Mel N. Collie's picture

Speak softly in an unintelligible language and carry a big illustration, as my granddaddy used to say.

H's-1.png, is a single font with a single set of instructions being rasterized 3 different ways, aliased, greyscale and Cleartype (CT), in VTT.

H's-2.png, the same, but I commented out the IUP instruction that smooths out the untouched points.

H's-3.png the left is CT with the x hints turned on, while the right is CT again, but has the x hints commented out entirely.

What’s the difference you might ask, between CT with and without x instructions. . .

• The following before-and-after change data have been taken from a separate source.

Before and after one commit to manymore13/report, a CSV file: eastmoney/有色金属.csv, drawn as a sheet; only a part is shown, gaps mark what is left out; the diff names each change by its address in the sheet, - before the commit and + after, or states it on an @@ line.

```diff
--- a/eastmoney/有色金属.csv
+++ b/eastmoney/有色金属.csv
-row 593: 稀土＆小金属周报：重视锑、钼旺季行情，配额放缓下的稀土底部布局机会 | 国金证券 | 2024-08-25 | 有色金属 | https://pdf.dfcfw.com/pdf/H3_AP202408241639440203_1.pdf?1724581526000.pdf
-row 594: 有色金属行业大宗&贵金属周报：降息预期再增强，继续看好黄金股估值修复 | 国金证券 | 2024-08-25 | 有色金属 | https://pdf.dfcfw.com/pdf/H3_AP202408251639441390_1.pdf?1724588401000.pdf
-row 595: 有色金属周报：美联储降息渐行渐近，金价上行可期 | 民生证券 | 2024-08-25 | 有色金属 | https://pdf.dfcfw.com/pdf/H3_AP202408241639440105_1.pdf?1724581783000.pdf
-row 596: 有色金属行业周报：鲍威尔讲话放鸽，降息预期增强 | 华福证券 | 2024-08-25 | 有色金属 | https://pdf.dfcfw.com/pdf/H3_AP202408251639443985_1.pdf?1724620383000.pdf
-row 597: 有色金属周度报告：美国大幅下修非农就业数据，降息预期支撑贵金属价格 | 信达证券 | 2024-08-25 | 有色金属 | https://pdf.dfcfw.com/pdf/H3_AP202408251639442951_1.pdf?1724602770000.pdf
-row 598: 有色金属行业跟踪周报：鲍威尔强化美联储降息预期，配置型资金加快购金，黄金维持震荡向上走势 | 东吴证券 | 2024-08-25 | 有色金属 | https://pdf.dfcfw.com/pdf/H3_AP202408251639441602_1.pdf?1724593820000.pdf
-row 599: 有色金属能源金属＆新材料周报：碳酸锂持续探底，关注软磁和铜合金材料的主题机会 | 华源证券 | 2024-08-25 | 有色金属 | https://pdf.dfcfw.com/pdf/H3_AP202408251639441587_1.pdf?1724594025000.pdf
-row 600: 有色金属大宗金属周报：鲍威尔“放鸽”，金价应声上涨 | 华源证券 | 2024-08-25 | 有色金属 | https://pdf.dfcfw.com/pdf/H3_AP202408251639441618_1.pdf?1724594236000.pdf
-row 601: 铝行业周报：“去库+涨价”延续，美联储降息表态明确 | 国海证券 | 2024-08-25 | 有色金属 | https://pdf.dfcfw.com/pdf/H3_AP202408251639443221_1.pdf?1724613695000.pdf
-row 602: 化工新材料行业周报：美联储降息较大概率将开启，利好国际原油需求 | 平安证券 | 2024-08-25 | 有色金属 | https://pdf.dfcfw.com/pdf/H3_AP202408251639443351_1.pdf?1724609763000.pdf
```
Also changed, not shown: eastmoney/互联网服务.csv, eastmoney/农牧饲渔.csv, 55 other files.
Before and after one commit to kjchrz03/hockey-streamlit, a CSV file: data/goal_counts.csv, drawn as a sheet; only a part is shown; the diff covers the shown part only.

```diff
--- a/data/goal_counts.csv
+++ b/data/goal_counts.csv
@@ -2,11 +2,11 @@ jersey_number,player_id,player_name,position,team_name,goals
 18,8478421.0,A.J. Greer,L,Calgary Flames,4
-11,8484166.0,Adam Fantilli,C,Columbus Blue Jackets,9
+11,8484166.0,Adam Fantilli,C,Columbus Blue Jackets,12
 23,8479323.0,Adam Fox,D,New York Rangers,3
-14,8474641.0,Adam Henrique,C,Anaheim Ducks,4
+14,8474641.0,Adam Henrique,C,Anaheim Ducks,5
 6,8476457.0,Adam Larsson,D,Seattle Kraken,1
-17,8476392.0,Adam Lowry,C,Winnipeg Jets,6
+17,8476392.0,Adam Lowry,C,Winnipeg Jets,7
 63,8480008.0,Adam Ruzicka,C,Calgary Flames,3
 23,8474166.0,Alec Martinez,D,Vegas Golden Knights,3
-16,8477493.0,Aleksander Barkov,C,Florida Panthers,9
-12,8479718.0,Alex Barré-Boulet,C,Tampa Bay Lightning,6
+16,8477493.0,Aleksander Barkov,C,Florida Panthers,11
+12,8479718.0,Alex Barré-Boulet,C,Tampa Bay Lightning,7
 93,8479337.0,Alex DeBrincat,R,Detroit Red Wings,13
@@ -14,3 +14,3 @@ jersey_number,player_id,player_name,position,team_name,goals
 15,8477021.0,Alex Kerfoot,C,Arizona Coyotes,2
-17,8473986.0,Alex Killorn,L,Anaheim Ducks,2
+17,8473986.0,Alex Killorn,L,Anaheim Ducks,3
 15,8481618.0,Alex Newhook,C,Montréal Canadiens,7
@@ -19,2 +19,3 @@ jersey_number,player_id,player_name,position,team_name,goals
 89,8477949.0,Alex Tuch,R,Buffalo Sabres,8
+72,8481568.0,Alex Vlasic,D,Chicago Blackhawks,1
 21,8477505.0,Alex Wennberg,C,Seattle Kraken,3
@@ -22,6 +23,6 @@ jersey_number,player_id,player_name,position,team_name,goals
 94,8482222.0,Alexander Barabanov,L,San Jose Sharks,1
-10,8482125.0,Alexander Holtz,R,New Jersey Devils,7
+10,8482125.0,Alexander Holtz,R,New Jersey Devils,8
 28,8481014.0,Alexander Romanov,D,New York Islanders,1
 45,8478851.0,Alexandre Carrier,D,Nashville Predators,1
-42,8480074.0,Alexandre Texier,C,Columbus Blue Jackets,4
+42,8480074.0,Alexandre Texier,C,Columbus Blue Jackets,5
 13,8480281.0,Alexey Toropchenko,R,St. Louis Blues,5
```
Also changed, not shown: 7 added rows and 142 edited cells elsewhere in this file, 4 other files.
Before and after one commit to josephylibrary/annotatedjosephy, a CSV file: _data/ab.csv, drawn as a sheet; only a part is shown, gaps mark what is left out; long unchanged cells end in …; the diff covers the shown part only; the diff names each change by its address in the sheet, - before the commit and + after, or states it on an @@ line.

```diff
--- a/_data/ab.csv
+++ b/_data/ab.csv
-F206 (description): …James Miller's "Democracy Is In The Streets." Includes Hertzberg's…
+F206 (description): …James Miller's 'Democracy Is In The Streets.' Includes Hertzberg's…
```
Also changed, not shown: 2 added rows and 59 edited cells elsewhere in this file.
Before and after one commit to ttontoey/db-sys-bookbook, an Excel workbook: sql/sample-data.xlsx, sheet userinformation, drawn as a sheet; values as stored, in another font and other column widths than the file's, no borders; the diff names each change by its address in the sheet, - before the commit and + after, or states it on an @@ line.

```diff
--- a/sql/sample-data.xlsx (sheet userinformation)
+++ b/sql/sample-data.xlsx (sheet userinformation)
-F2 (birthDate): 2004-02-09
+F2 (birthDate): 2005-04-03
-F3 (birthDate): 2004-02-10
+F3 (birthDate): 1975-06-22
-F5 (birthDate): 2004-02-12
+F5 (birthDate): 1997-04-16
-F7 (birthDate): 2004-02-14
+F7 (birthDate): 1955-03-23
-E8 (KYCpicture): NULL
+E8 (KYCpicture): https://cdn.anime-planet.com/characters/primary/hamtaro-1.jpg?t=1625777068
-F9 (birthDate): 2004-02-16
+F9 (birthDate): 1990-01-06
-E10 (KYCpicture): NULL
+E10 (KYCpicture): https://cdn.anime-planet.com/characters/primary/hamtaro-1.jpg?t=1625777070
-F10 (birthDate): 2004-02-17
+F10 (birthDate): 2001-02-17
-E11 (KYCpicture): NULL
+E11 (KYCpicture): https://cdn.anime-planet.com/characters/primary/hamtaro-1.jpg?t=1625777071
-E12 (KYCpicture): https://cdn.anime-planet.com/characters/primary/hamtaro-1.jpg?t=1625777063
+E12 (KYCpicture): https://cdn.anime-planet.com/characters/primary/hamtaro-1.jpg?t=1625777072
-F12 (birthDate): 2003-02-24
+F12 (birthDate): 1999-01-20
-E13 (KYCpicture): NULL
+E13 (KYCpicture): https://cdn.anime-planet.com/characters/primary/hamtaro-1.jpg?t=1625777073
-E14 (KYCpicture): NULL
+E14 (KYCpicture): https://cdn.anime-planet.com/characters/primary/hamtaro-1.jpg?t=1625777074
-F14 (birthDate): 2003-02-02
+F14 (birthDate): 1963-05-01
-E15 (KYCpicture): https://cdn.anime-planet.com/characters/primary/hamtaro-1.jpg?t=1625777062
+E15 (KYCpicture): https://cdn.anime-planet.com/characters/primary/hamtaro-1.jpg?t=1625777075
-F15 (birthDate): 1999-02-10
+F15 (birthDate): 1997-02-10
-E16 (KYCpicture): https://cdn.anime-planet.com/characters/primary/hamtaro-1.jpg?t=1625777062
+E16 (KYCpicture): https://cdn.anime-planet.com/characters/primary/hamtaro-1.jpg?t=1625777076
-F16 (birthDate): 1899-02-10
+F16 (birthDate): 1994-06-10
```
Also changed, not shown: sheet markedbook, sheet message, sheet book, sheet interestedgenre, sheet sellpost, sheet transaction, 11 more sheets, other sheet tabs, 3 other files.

AttachmentSize
H's-1.png34.32 KB
H's-2.png32.15 KB
H's-3.png20.6 KB

Comments

hrant's picture

{To Follow}

Theunis de Jong's picture

If you check the exact RGB colors in that last image, are they exactly the same? It could be the difference is too small to see.

(Then again, the difference is not so small if you expected one of the two to look like one of the Pure Grayscale versions.)

dezcom's picture

The color halo effect always bothers me, I don't know why.

Frode Bo Helland's picture

I’m not familiar with VTT, but if you hint the x-direction in Fontlab (perhaps since it only operates with full pixels) you’re putting serious constraints on the Cleartype rendering, not to mention adding a lot of weight to the file size. Cleartype can use the subpixels, but won’t if you lock the stem edge to pixel edge and hint its width to a rounded # of pixels. In effect: huge uncomfortable jumps from one to two to three pixel stems, whereas with only y-direction hinting the weight gain is more fluid.

Syndicate content Syndicate content